The Vicious Circle of Income Inequality

Almost every culture has some variation on the saying, “rags to rags in three generations.” Whether it’s “clogs to clogs” or “rice paddy to rice paddy,” the message is essentially the same: Starting with nothing, the first generation builds a successful enterprise, which its profligate offspring then manage poorly, so that by the time the grandchildren take over, little value remains.

Much of society’s wealth is created by new enterprises, so the apparent implication of this folk wisdom is that economic inequality should be self-limiting. And for most of the early history of industrial society, it was.

But no longer. Inequality in the United States has been increasing sharply for more than four decades and shows no signs of retreat. In varying degrees, it’s been the same pattern in other countries.

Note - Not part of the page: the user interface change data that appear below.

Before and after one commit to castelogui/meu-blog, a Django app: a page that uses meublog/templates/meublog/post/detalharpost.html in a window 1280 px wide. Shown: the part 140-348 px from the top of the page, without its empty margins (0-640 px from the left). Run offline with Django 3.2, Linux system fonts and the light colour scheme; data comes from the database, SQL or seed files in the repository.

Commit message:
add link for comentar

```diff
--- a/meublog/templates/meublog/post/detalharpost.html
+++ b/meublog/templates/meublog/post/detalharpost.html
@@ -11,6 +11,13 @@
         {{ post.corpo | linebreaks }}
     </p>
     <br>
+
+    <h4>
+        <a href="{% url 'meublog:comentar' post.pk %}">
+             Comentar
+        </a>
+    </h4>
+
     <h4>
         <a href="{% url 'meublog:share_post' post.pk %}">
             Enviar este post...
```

The economy has been changing, and new forces are causing inequality to feed on itself.

One is that the higher incomes of top earners have been shifting consumer demand in favor of goods whose value stems from the talents of other top earners. Because the wealthy have just about every possession anyone might need, they tend to spend their extra income in pursuit of something special. And, often, what makes goods special today is that they’re produced by people or organizations whose talents can’t be duplicated easily.

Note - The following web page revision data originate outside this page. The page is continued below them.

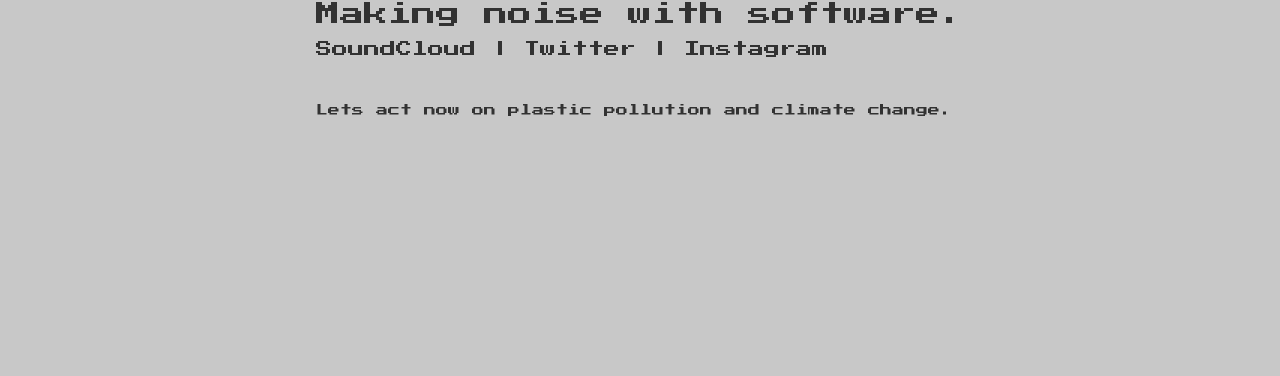
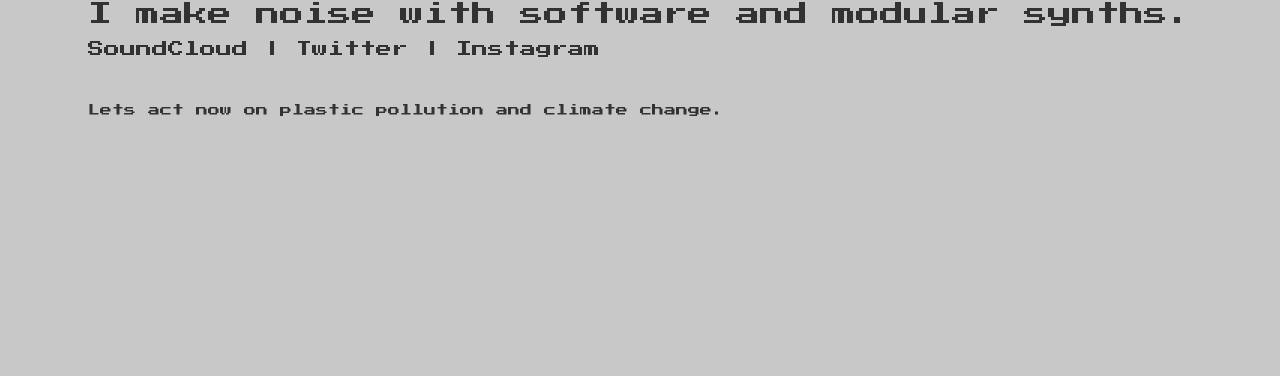
Before and after one commit to deadseacreatures/deadseacreatures.github.io, a plain HTML site: page index.html in a window 1280 px wide. Shown: the part 424-800 px from the top of the page. Drawn offline with nearby package versions, Linux system fonts and the light colour scheme.

Commit message:
Update index.html

```diff
--- a/index.html
+++ b/index.html
@@ -53,7 +53,7 @@
       <div class="column align-self-center mx-auto">
         <p class="display-5"><img class="logo" src="logo.png" /></p>
         <h1 class="display-5">Dead Sea Creatures<span class="blinking-cursor">_</span></h1>
-        <h3 class="display-5">Making noise with software.</h3>
+        <h3 class="display-5">I make noise with software and modular synths.</h3>
         <p class="display-5">
           <a href="https://soundcloud.com/deadseacreatures">SoundCloud</a> |
           <a href="https://twitter.com/deadseacreature">Twitter</a> |
```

Wealthy people don’t choose just any architects, artists, lawyers, plastic surgeons, heart specialists or cosmetic dentists. They seek out the best, and the most expensive, practitioners in each category. The information revolution has greatly increased their ability to find those practitioners and transact with them. So as the rich get richer, the talented people they patronize get richer, too. Their spending, in turn, increases the incomes of other elite practitioners, and so on.